“If a person comes from poverty, they may not have been offered the same opportunity to learn about finances,” Zac says. “If a person lacks financial education and experience, they may also lack confidence. That has a huge impact on financial decisions.”
Zac is quick to shoot down the misconception that a person must already be wealthy to start investing or financial planning.
“No matter your income or age, a little bit goes a long way when it comes to investing,” he explains. “Most wealthy people started out with no money, but they invested little by little. Compound interest and time work for you, and your money can multiply into the future. If you are willing to save and you are patient, this can be one of the biggest attributes to your net worth and can help you achieve various financial goals throughout your lifetime.”
He also notes that just a little bit of financial education goes a long way toward making good financial decisions, and those discussions can take place in many ways.
“We must educate, advocate, and challenge people who don’t believe they can succeed financially,” Zac says. “Those who have achieved any degree of financial success can do a huge service by sharing basic financial information. I frequently have older clients who say, ‘I wish I’d known this stuff when I was young.’ And I have others who say, ‘I’m so thankful to my old boss or my parents or my financial planner who told me to save a little bit each paycheck.’”
Missouri is one of only 17 states that require personal finance coursework in high school. In 2017, the Missouri Department of Elementary and Secondary Education approved revised personal finance standards. In a press release announcing the news, the Missouri Department of Elementary and Secondary Education explains the “standards specify levels of attainment for high school students in the areas of financial decision making, earning income, buying goods and services, saving, using credit, protecting and insuring, and financial investing.”
These areas of study are created to build on each other as students move through the course.
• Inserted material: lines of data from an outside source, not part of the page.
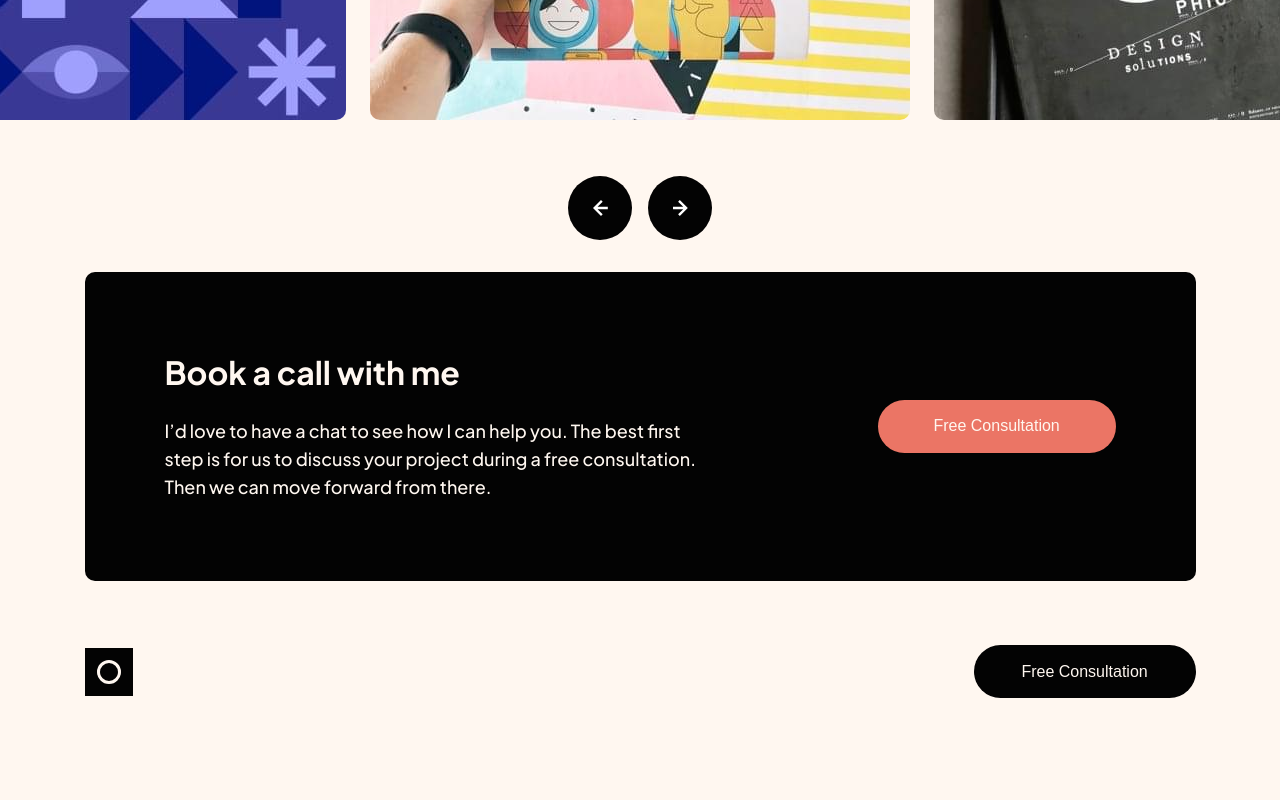
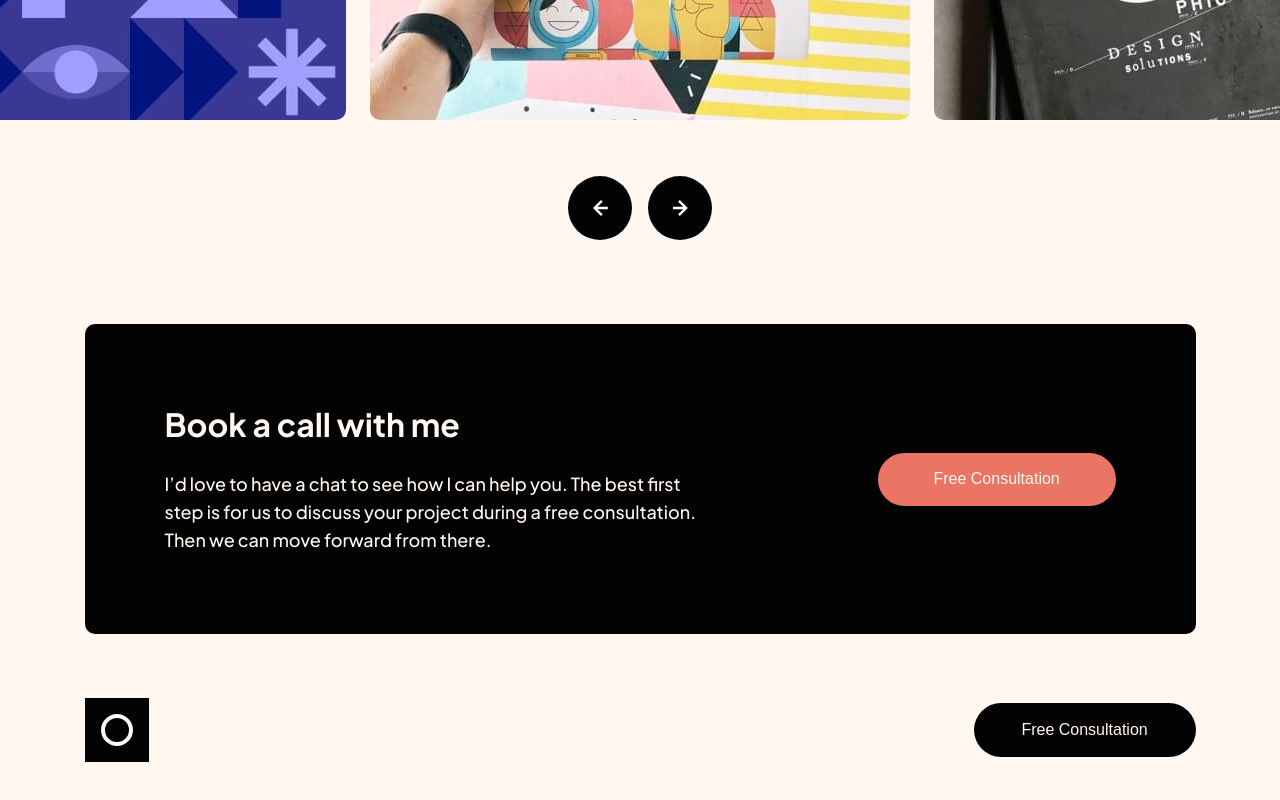
Before and after one commit to Loniewski02/FM-single-page-portfolio, a plain HTML site: page index.html in a window 1280 px wide. Shown: the part 1866-2666 px from the top of the page. Before the commit the page ends 2596 px from the top, so only its background shows below. Drawn offline with Linux system fonts and the light colour scheme.

Commit message:
added padding on contact section

```diff
--- a/src/sass/style.scss
+++ b/src/sass/style.scss
@@ -300,7 +300,7 @@ p {
 }
 
 .footer {
-	padding: 2em 1em;
+	padding: 2em 1em 4em;
 	.wrapper {
 		display: flex;
 		justify-content: space-between;
@@ -453,6 +453,7 @@ p {
 
 	.contact {
 		padding: 2em;
+		padding-top: 5.3em;
 		&__box {
 			padding: 3.5em 5.5em;
 		}
@@ -463,6 +464,12 @@ p {
 
 		&__text {
 			font-size: 1.8rem;
+		}
+	}
+
+	.footer {
+		&__logo {
+			height: 6.4rem;
 		}
 	}
 }
```
Also changed, not shown: dist/css/style.min.css.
The updates came after the state’s first review of personal finance standards since 2006.
“Financial literacy is a vital component in the education of Missouri students,” said Dr. Margie Vandeven, commissioner of education at the time. “We are committed to ensuring all high school graduates are prepared for life, and personal finance courses can help them reach that goal.”
In today’s world, there are also free courses on financial literacy, including programs from the FDIC and Charles Scwab that target youth, education sessions at regional libraries and churches, and an abundance of YouTube videos and websites aimed at helping families and individuals tackle finances.
In terms of more concrete, brick-and-mortar approaches, Jefferson City might consider looking to other cities throughout the country. In Nashville, Tennessee, for example, Meharry Medical College has developed the Building Resources and Initiatives to Develop Growth and Enrichment (BRIDGE) to Success Program with the aim of creating a legacy of economic security for families. The program approaches generational poverty holistically, connecting with both adults and kids.
As explained by the Urban Institute, “these two-generation approaches target low-income children and parents from the same household, combining parent and child interventions to interrupt the cycle of poverty. They emphasize education, economic support, social capital, and health and well-being to create a legacy of economic security that passes from one generation to the next.”
It seems clear that Jefferson City’s residents are ready to have more open conversations with those directly impacted by generational poverty and those on the outside looking in. Through these frank discussions, residents can come to terms with the conditions that perpetuate poverty and become one step closer to helping more families obtain that security.
*Securities and Advisory Services offered through Client One Securities, LLC. Member FINRA/SIPC and an Investment Advisor. Wallstreet Group Advisors and Client One Securities, LLC are not affiliated.